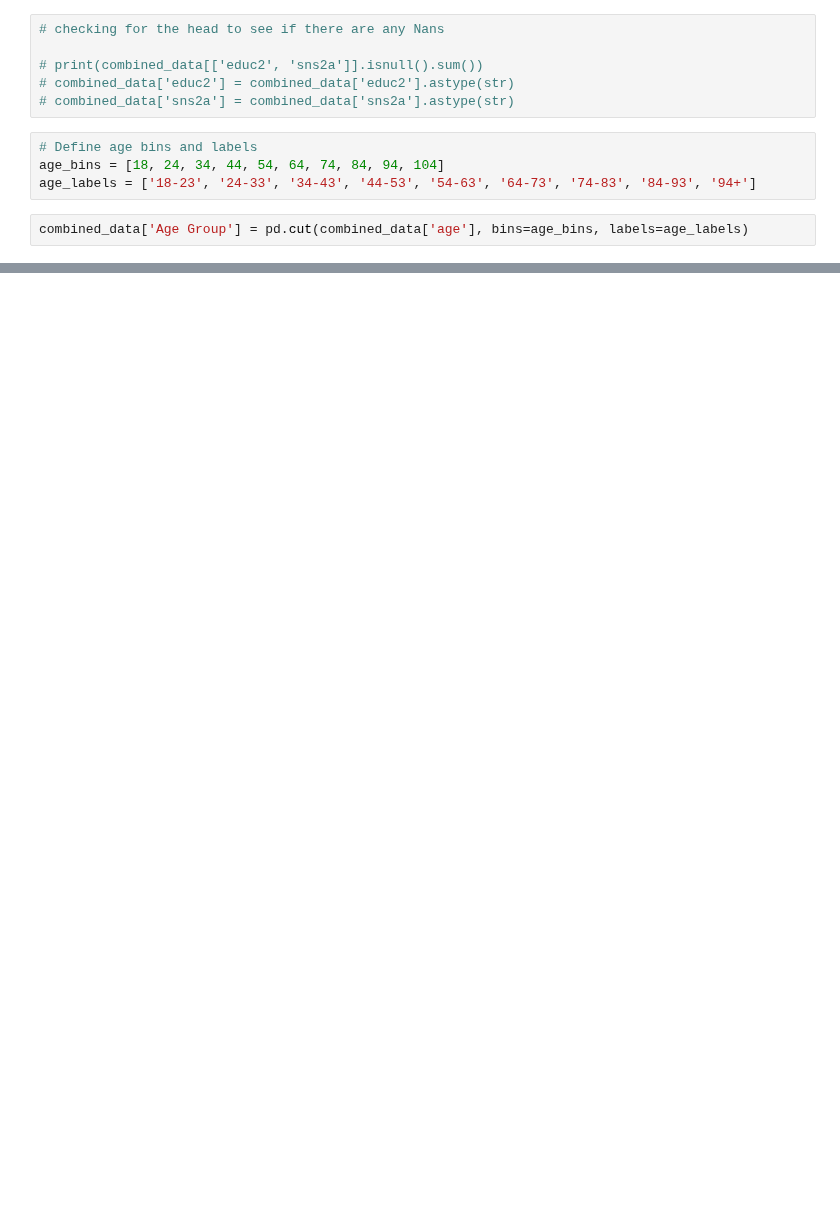
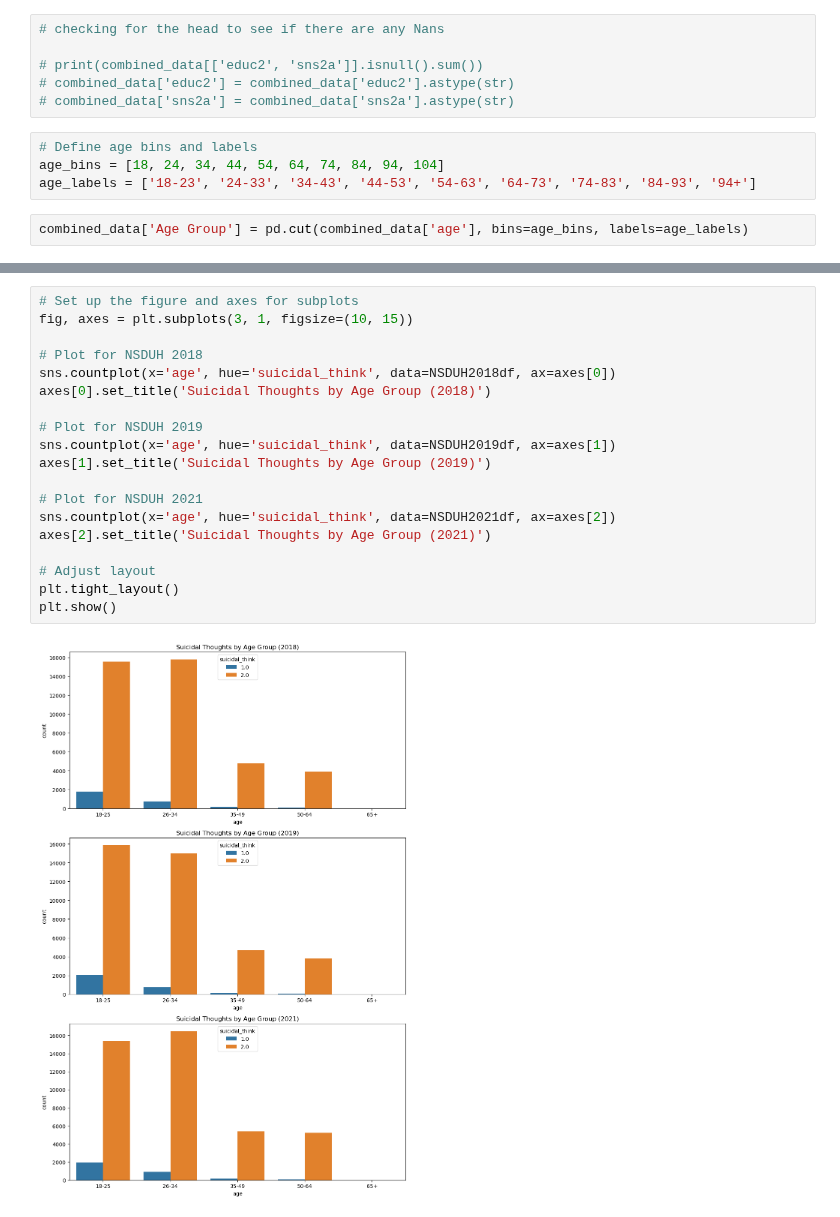
Before and after one commit to uic-cs418/group-project-gamon, a Jupyter notebook: Ash.ipynb, the cells around one changed output, grey strips where cells are left out. Drawn from its saved outputs; the diff is of its cells as text; blank space fills up the shorter version.

```diff
--- a/Ash.ipynb
+++ b/Ash.ipynb
@@ -133,0 +178,21 @@ plt.show()
+# %%
+# Set up the figure and axes for subplots
+fig, axes = plt.subplots(3, 1, figsize=(10, 15))
+
+# Plot for NSDUH 2018
+sns.countplot(x='age', hue='suicidal_think', data=NSDUH2018df, ax=axes[0])
+axes[0].set_title('Suicidal Thoughts by Age Group (2018)')
+
+# Plot for NSDUH 2019
+sns.countplot(x='age', hue='suicidal_think', data=NSDUH2019df, ax=axes[1])
+axes[1].set_title('Suicidal Thoughts by Age Group (2019)')
+
+# Plot for NSDUH 2021
+sns.countplot(x='age', hue='suicidal_think', data=NSDUH2021df, ax=axes[2])
+axes[2].set_title('Suicidal Thoughts by Age Group (2021)')
+
+# Adjust layout
+plt.tight_layout()
+plt.show()
+# %% [output]
+[figure, added]
```
Also changed, not shown: parts of 11 cells of this notebook.
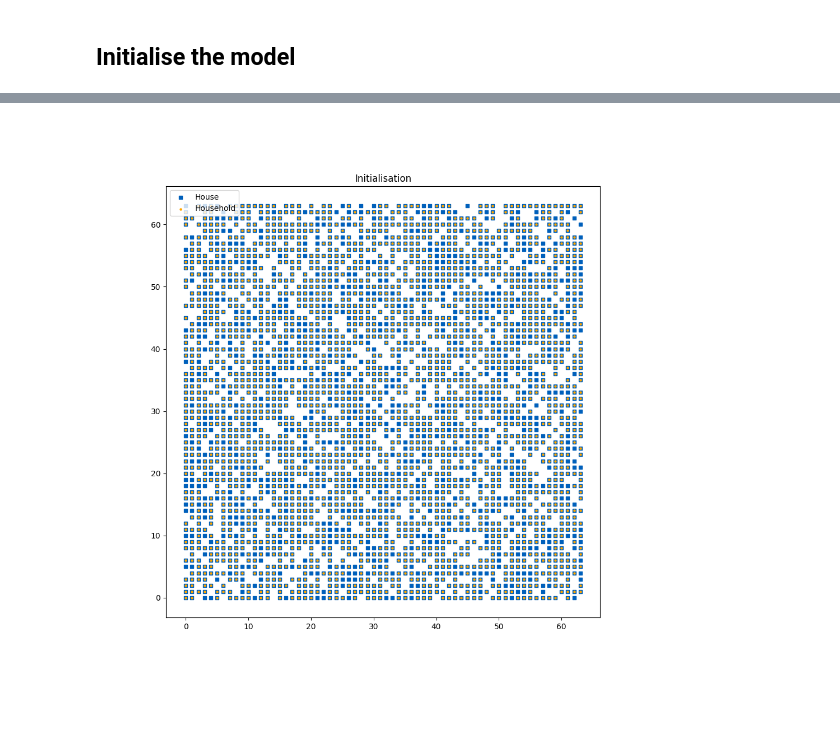
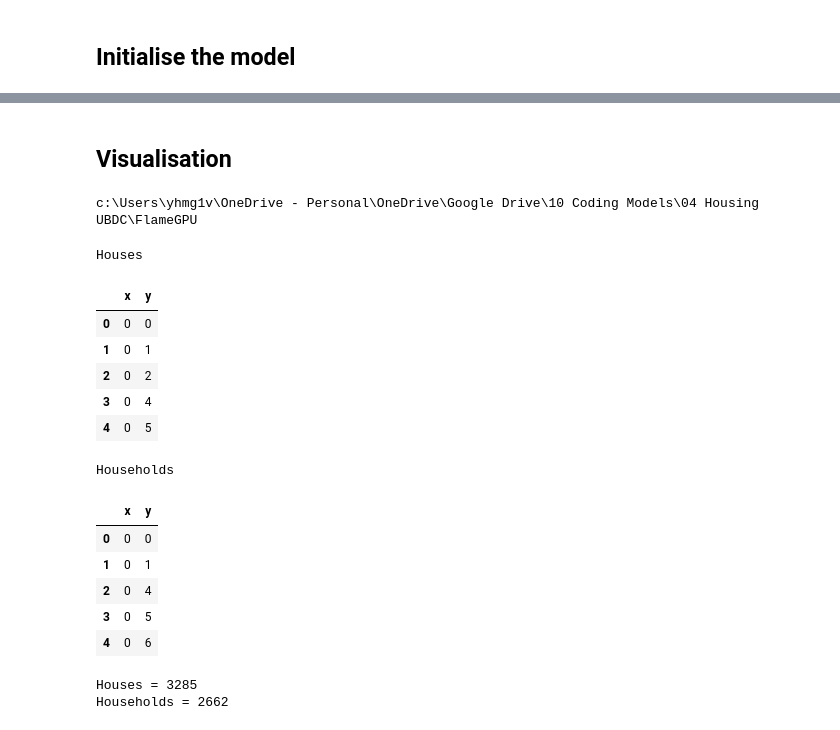
Before and after one commit to YahyaGamal/Housing_ABM_FlameGPU, a Jupyter notebook: main.ipynb, the cells around one changed output, grey strips where cells are left out. Drawn from its saved outputs; the diff is of its cells as text; code cells hidden in the pictures.

```diff
--- a/main.ipynb
+++ b/main.ipynb
@@ -455,10 +529,0 @@ Households
-# %%
-plt.figure(figsize=(10, 10))
-plt.title("Initialisation")
-plt.scatter(h_dict["x"], h_dict["y"], s=20, marker="s", color="#0060BB", label="House")
-plt.scatter(hh_dict["x"], hh_dict["y"], s=5, color="#FFA600", label="Household")
-plt.legend()
-plt.show()
-# plt.close()
-# %% [output]
-[figure, removed]
@@ -466,0 +530,70 @@ plt.close()
+# %% [markdown]
+## Visualisation
+# %%
+import os
+import json
+import pandas as pd
+from IPython.display import HTML
+python_directory = os.getcwd()
+print(python_directory)
+
+def initialisation_data():
+    with open(f'{python_directory}/data/0.json') as f:
+        setup_json = json.load(f)
+
+    h_list = setup_json["agents"]["house"]["default"]
+    hh_list = setup_json["agents"]["household"]["default"]
+
+    h_dict = {
+        "x": [],
+        "y": []
+    }
+    hh_dict = {
+        "x": [],
+        "y": []
+    }
+    for h in h_list:
+        if h["constructed?"] == 1:
+            h_dict["x"].append(h["x"])
+            h_dict["y"].append(h["y"])
+
+    for hh in hh_list:
+        hh_dict["x"].append(hh["x"])
+        hh_dict["y"].append(hh["y"])
+
+    h_df = pd.DataFrame(h_dict)
+    hh_df = pd.DataFrame(hh_dict)
+
+    display(HTML(
+        f"""
+        <div style="display: flex; gap: 20px; align-items: flex-start;">
+            <div>Houses{h_df.head().to_html()}</div>
+            <div>Households{hh_df.head().to_html()}</div>
+        </div>
+        """
+    ))
+
+    print(f"Houses = {len(h_dict["x"])}")
+    print(f"Households = {len(hh_dict["x"])}")
+
+    return h_dict, hh_dict
+
+h_dict, hh_dict = initialisation_data()
+# %% [output]
+c:\Users\yhmg1v\OneDrive - Personal\OneDrive\Google Drive\10 Coding Models\04 Housing UBDC\FlameGPU
+Houses
+|  | x | y |
+| 0 | 0 | 0 |
+| 1 | 0 | 1 |
+| 2 | 0 | 2 |
+| 3 | 0 | 4 |
+| 4 | 0 | 5 |
+Households
+|  | x | y |
+| 0 | 0 | 0 |
+| 1 | 0 | 1 |
+| 2 | 0 | 4 |
+| 3 | 0 | 5 |
+| 4 | 0 | 6 |
+Houses = 3285
+Households = 2662
```
Also changed, not shown: parts of 14 cells of this notebook, 1 other file.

Description of the task. Scan the records for the word "display". Copy each line where it turns up.

Task result.
+from IPython.display import HTML
+    display(HTML(
+        <div style="display: flex; gap: 20px; align-items: flex-start;">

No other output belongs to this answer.